This repo contains a set of Dockerfiles for creating Moodle development environment:
- docker-moodle-apache-dev This frontend image provides Apache with PHP libraries required for Moodle as well as clamav and optional unoconv service.
- docker-moodle-cron-dev This cron image provides PHP libraries required for Moodle and corresponding cronjob according to Moodle requirements.
The actual Moodle code needs to be mounted as host directory data volume. This approach allows developer working with the code locally, but serving content via Docker containers.
It is assumed that you have container for the database within the same Docker bridge network, so that all containers in the dev environment can access it. For PostgreSQL I suggest using official image. To create database you can either create container, access it via command line and create required user and database inside, which you will then use in Moodle config.php (I prefer this menthod, as you may need to create more than one DB for dev purposes, e.g one for different version), or you may setup database and users using env variables when Postgres container is created. It is a good idea to keep Postgres data directory on the separate data volume, so that destroying container will not destroy the data.
There are no rules here, pick the strategy that fits your needs and development habits.
See README inside each image directory or refer to image documentation on Docker hub. It is advised to use Compose to simplify dev environment setup and containers running.
The enclosed compose file example is for running dev environment from the
docker-compose.yml is providing the base settings to
run dev environment and using Docker hub images. You need to override it,
docker-compose.override.yml file and adjust to your needs; at the
very least, change the Moodle code path to your location
/home/username/git/moodle is used in example). You can also instruct
compose to build images from subdirs rather using Docker hub images. You
docker-compose.override-example.yml to start with, just copy it
docker-compose.override.yml (gitignore is aware of this file).
Also, two data volumes are required:
moodledata (for Moodle data) and
pgdata (for Postgresql data) to make containers ephemeral.
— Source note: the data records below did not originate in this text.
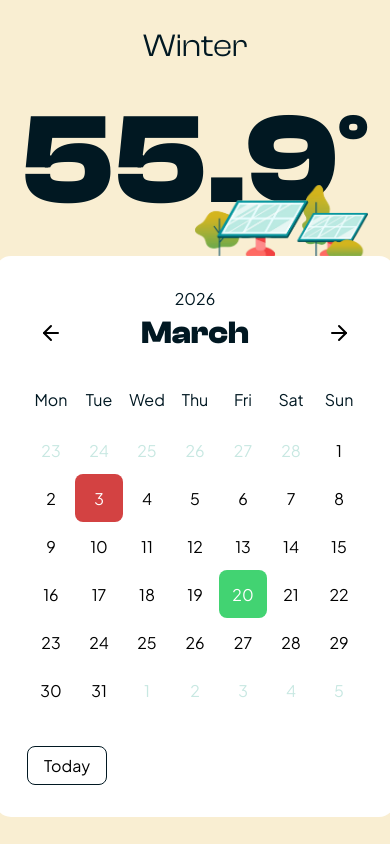
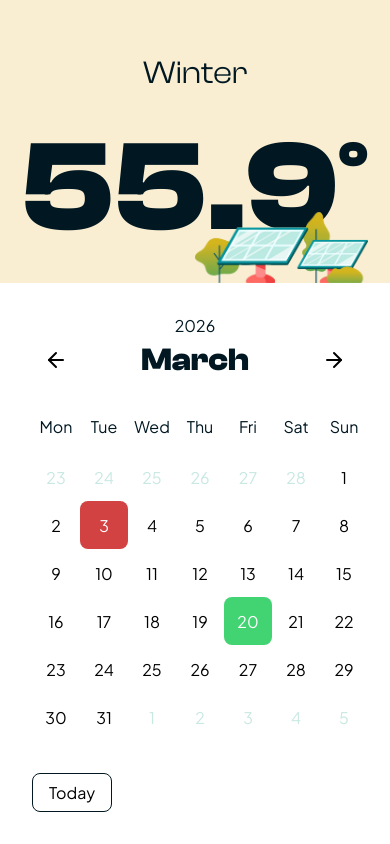
Before and after one commit to elo-world/solar-panel, a plain HTML site: page index.html in a window 390 px wide. Drawn offline with Linux system fonts and the light colour scheme.

Commit message:
Update Responsive

```diff
--- a/css/calendar.css
+++ b/css/calendar.css
@@ -38,7 +38,9 @@
 }
 
 .calendar .days .day {
-    text-align: center;
+    display: flex;
+    justify-content: center;
+    align-items: center;
     width: 48px;
     color: var(--text-color);
 }
@@ -87,3 +89,11 @@
     background: none;
     cursor: pointer;
 }
+
+@media screen and (max-width: 700px) {
+    .calendar {
+        width: 100%;
+        height: 100%;
+        border-radius: 0;
+    }
+}
--- a/css/styles.css
+++ b/css/styles.css
@@ -11,7 +11,6 @@
 }
 
 body {
-    min-height: 100vh;
     display: flex;
     flex-direction: column;
     justify-content: center;
@@ -47,6 +46,9 @@
 }
 
 section.interface {
+    width: 100%;
+    max-width: 1200px;
+    height: 100vh;
     display: grid;
     grid-template-columns: 1fr 2fr;
 }
@@ -64,6 +66,7 @@
     flex-direction: column;
     justify-content: center;
     align-items: center;
+    align-content: start;
 }
 
 section.interface .tail {
@@ -90,10 +93,6 @@
     width: 50%;
 }
 
-section.interface .tail {
-    width: 100%;
-}
-
 @media screen and (max-width: 1100px) {
     h1 {
         font-size: 8rem;
@@ -108,5 +107,6 @@
         flex-wrap: wrap-reverse;
         justify-content: center;
         align-items: center;
+        align-content: flex-start;
     }
 }
```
You need to
pre-create them before using compose file or adjust the file accordingly if
you are not using volumes.
To start environment using Docker compose in daemon mode use:
$ docker-compose up -d Creating network "dockermoodledev_default" with the default driver Creating dockermoodledev_postgres_9.4_1 Creating dockermoodledev_moodle_1
You may check the status of containers using ps command:
$ docker-compose ps Name Command State Ports ------------------------------------------------------------------------------------------------------ dockermoodledev_moodle_1 /usr/bin/supervisord -n Up 0.0.0.0:443->443/tcp, 80/tcp dockermoodledev_postgres_9.4_1 /docker-entrypoint.sh postgres Up 0.0.0.0:5432->5432/tcp
For more details on compose command please refer to its documentaiton.
Note for Mac users
As there are some speed issues when host filesystem is mounted to container, it is recommended to use docker-sync to speed up your containers.
This repo includes
docker-sync-example.yml file that needs to
be copied as
docker-sync.yml (also git-ignored for convenience) and
adjusted for your needs (path to your local Moodle code repo at least).
docker-moodle-dev-compose-sync_example.yml shows how to adjust
compose file for docker-sync use.
Basically, the idea of docker-sync is continious syncing of your code changes
with the Docker volume created for this purposes (
moodlecode in our example)
using isolated container. To initiate sync, use
docker-sync start command. Once
sync has started, you may start development environment defined in
docker-moodle-dev-compose.yml using Compose, which will mount the volume-in-sync as Moodle
code containing directory (
/var/www/moodle). You may monitor synced changes
in the console output where
docker-sync is running.